The lies the ‘third parties’ tell us

Neglecting a pragmatic approach to the US political system may rouse a crowd, but renders ‘outsiders’ irrelevant.

Third party candidates line up for debate
The Constitution Party's Virgil Goode (C) makes a point as Jill Stein (L) from the Green Party, Rocky Anderson (2nd L) of the Justice Party and Libertarian Gary Johnson (R) look on [AFP]

One of the real problems in the seemingly interminable US campaign season is that the more candidates talk, the more the public thinks said candidate might be lying.

There are big lies, like most of what Mitt Romney said during his “Me Too” parade in Monday’s final debate between he and President Obama, but there are also smaller, more problematic lies. It’s these smaller lies that often go unnoticed by a US public that is woefully uneducated on basic government and civics, which results in frustration, disappointment and cynicism towards government.

That’s where the Presidential Third Party Debate of 2012, hosted on Tuesday evening in Chicago, comes in. There was a lot of lying going on by the men and the woman on stage, not intentionally, not maliciously, but lying nonetheless – which is one of the reasons why third parties are not taken seriously in the United States.

While tonight was touted as a “Third Party Debate”, in reality it featured four political parties: Green, Justice, Constitution and Libertarian.
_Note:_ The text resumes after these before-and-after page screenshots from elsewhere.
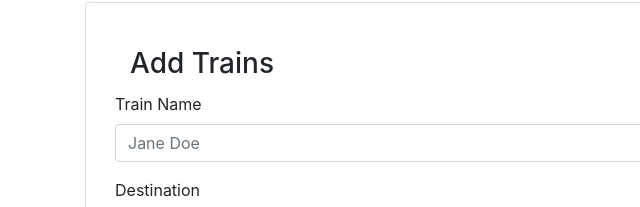
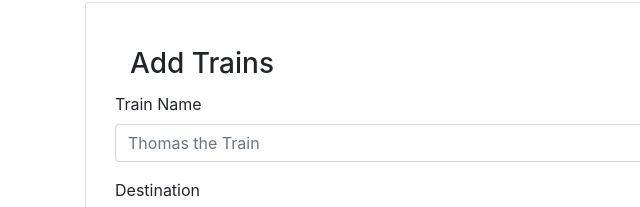
Before and after one commit to palshah28/Train_Schedule, a plain HTML site: page index.html in a window 1280 px wide. Shown: the part 420-627 px from the top of the page, 0-640 px from the left. Drawn offline with nearby package versions, Linux system fonts and the light colour scheme; no server answers.

Commit message:
Train Changes

```diff
--- a/index.html
+++ b/index.html
@@ -74,7 +74,7 @@
             <form>
               <div class="form-group row">
                 <label for="train-name-input">Train Name</label>
-                <input class="form-control" id="train-name-input" placeholder="Jane Doe" type="text">
+                <input class="form-control" id="train-name-input" placeholder="Thomas the Train" type="text">
               </div>
               <div class="form-group row">
                 <label for="train-destination">Destination</label>
```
However, in the US, any political party that is neither the Republicans nor Democrats is referred to as “third party”, similar to how anyone who’s not white in this country is referred to as “a minority”.
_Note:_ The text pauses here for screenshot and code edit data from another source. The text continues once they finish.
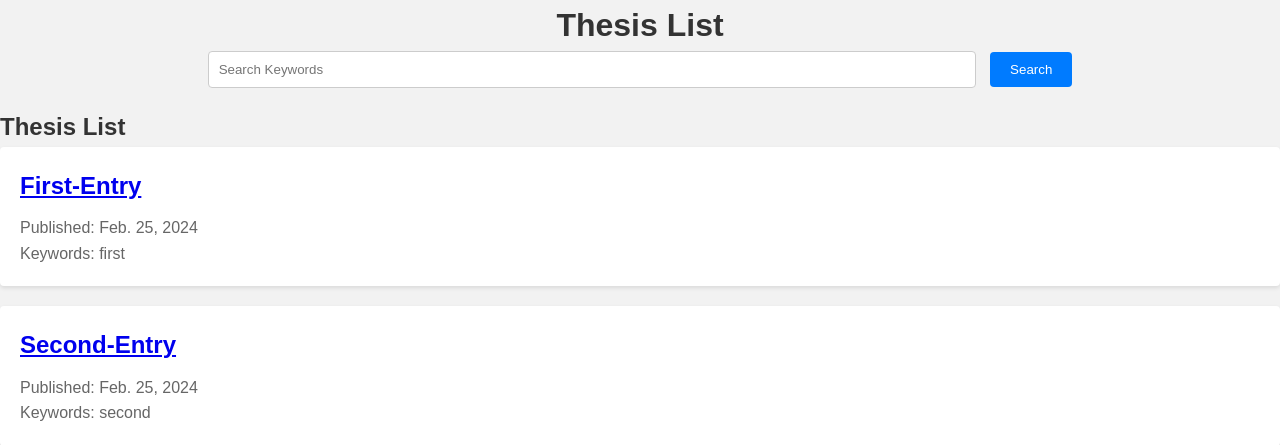
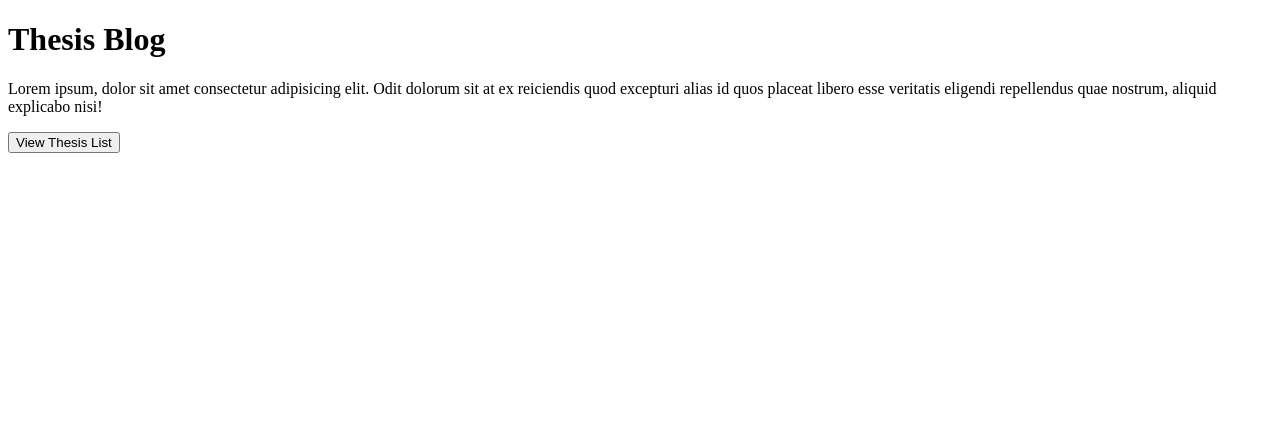
Before and after one commit to TooIneptNeedToLearn/Django-Thesis, a Django app: page / in a window 1280 px wide. Shown: the top 445 px of the page. Run offline with Django 5.2, Linux system fonts and the light colour scheme; data comes from the database, SQL or seed files in the repository; both versions use the stored data as it was after the commit.

Commit message:
add landing page

```diff
--- a/Thesis/Thesis/urls.py
+++ b/Thesis/Thesis/urls.py
@@ -16,9 +16,10 @@ Including another URLconf
 """
 from django.contrib import admin
 from django.urls import path, include
-from content.views import thesis_search
+from content.views import index_page
 
 urlpatterns = [
+    path('', index_page),
     path('admin/', admin.site.urls),
-    path('', include('content.urls')),
+    path('thesis/', include('content.urls')),
 ]
--- a/Thesis/content/templates/base.html
+++ b/Thesis/content/templates/base.html
@@ -5,7 +5,7 @@
 <head>
     <meta charset="UTF-8">
     <meta name="viewport" content="width=device-width, initial-scale=1.0">
-    <title>Document</title>
+    <title>{%block title%}{%endblock%}</title>
     <link rel="stylesheet" href="{% static 'css/style_details.css' %}">
 </head>
 <body>
--- a/Thesis/content/templates/list.html
+++ b/Thesis/content/templates/inner_working/list.html
@@ -26,6 +26,7 @@
         {% for thesis in existing_data %}
             <div class="thesis-item">
                 <h2><a href="{%url 'thesis_details' thesis.id%}">{{ thesis.title }}</a></h2>
+                <p>Abstract: {{thesis.abstract }}</p>
                 <p>Published: {{ thesis.published_date }}</p>
                 <p>Keywords: {{ thesis.keywords }}</p>
             </div>
@@ -40,7 +41,7 @@
         {% if theses %}
             {% for thesis in theses %}
                 <div class="thesis-item">
-                    <h2>{{ thesis.title }}</h2>
+                    <h2><a href="{%url 'thesis_details' thesis.id%}">{{ thesis.title }}</a></h2>
                     <p>Published: {{ thesis.published_date }}</p>
                     <p>Keywords: {{ thesis.keywords }}</p>
                 </div>
--- a/Thesis/content/templates/inner_working/thesis_details.html
+++ b/Thesis/content/templates/inner_working/thesis_details.html
@@ -25,6 +25,6 @@
 </div>
 
 <div class="return">
-    <a href="/">Return to Thesis List</a>
+    <a href="/thesis">Return to Thesis List</a>
 </div>
 {% endblock %}
--- /dev/null
+++ b/Thesis/content/templates/landing_page.html
@@ -0,0 +1,14 @@
+<!DOCTYPE html>
+<html lang="en">
+<head>
+    <meta charset="UTF-8">
+    <meta name="viewport" content="width=device-width, initial-scale=1.0">
+    <title>Landing Page</title>
+</head>
+<body>
+    <h1>Thesis Blog</h1>
+    <p>Lorem ipsum, dolor sit amet consectetur adipisicing elit.
+        Odit dolorum sit at ex reiciendis quod excepturi alias id quos placeat libero esse veritatis eligendi repellendus quae nostrum, aliquid explicabo nisi!</p>
+    <button onclick="window.location.href='/thesis/'">View Thesis List</button>
+</body>
+</html>
--- a/Thesis/content/urls.py
+++ b/Thesis/content/urls.py
@@ -1,5 +1,7 @@
 from django.urls import path
 from . import views
+
+
 
 urlpatterns = [
     path('', views.show_thesis, name='thesis_list'),
--- a/Thesis/content/views.py
+++ b/Thesis/content/views.py
@@ -1,9 +1,16 @@
 from django.shortcuts import render, get_object_or_404
 from .models import Thesis
+from django.core.paginator import Paginator
+
+
+
+def index_page(request):
+    return render(request, 'landing_page.html')
 
 def show_thesis(request):
     theses = Thesis.objects.all()
-    return render(request, 'list.html', {'existing_data': theses})
+    return render(request, 'inner_working/list.html', {'existing_data': theses})
+
 
 def thesis_search(request):
     query = request.GET.get('q')
@@ -12,13 +19,10 @@ def thesis_search(request):
     if query:
         print("Query:", query)
         theses = theses.filter(keywords__icontains=query)
-        print("Executed Query:", theses.query)
 
-    return render(request, 'list.html', {'existing_data': Thesis.objects.all(), 'theses': theses, 'search_query': query})
+    return render(request, 'inner_working/list.html', {'theses': theses, 'search_query': query})
 
 def thesis_details(request, id):
     thesis = get_object_or_404(Thesis, pk=id)
-    """   comments = post.comments.filter(active=True)
-    form = CommentForm() """
 
     return render(request,"inner_working/thesis_details.html", {"thesis":thesis})
```
Also changed, not shown: Thesis/db.sqlite3.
It may not make sense, but that’s the nomenclature.

Lack of accomplishment

The candidates themselves were arranged from the far-left Jill Stein (Green Party) to the far-right Gary Johnson (Libertarian Party) and answered a series of questions from former CNN talkshow host Larry King. The topics covered were far-ranging, creative, and the answers were impassioned.

Inside Story US 2012:
The other parties – excluded but not silenced

However, the debate itself did not accomplish much.

The reason for this is because the candidates spent time giving speeches and laying out ambitious and highly unlikely policy goals, when they should have been spending their time laying out a plan for how to accomplish their goals. For example, candidates across the stage agreed that aggressive US foreign policy, the use of drone attacks and illegal wars in the Middle East needed to end.

And they all proclaimed that as president they would unilaterally end these wars.

That’s where the lying comes in. Yes, it is possible for a president to simply declare an end to any war. However, it is not as simple as picking up the phone and telling the Joint Chiefs of Staff that you want everyone cleared out of Afghanistan by next Thursday.

There are negotiations to be made with other world leaders, schedules for draw-downs to ensure the security of not only US soldiers, but citizens in the region. And on top of all of these factors, there remains the challenge of executing such policies when Congress, in both houses, will likely not favour such a radical change in policy.

Lack of pragmatism

That was the problem with the third party debate. None of the candidates on stage actually spoke as if they were one day actually going to be president of the United States. If any of the candidates on stage ascended to become the first Libertarian/Green/Justice/Constitution Party president of the United States, with a Democratic controlled Senate and a Republican controlled House, how exactly would they expect to enact policy?

Would they work with Republicans and/or Democrats? Would they attempt to recruit people into their party? What would be the plans for resistance against such a leader by these two parties – who would likely resent an “interloper” in the White House?

The failure to address any of the basic structural elements of the United States government made all of the promises and rhetoric idealistic at best and out-and-out lies at worst. The candidates on stage must know they could not accomplish half of what they talked about, policy-wise, but rather than addressing their goals against the realistic back-drop of Washington, they held a pep rally that masqueraded as a debate.

This is by no means a call for the status quo to remain, or an attack on third parties – which are a vital example of the still-functioning democracy in the US. However, when you seek higher office the goal is to lay out plans that can actually work, not to fool the public with pretty white lies that can rouse a crowd – but have no chance of ever coming to fruition.

In that regard, the candidates on Tuesday were just like Mitt Romney the night previously. Tuesday’s candidates and Mitt made vast promises that were impossible to keep, given the realities of our government structure and the world around us.

The only difference is that Mitt can at least tell people that, once in Washington, he might get the chance to try. No-one on Tuesday’s stage could even muster the words to suggest that they’d ever actually inhabit 1600 Pennsylvania Avenue – which makes the whole evening one big lie. 

Jason Adam Johnson is an US professor of political science and communications, political commentator, and writer. He is the author of the book Political Consultants and Campaigns: One Day to Sell.

Follow him on Twitter: @DrJasonJohnson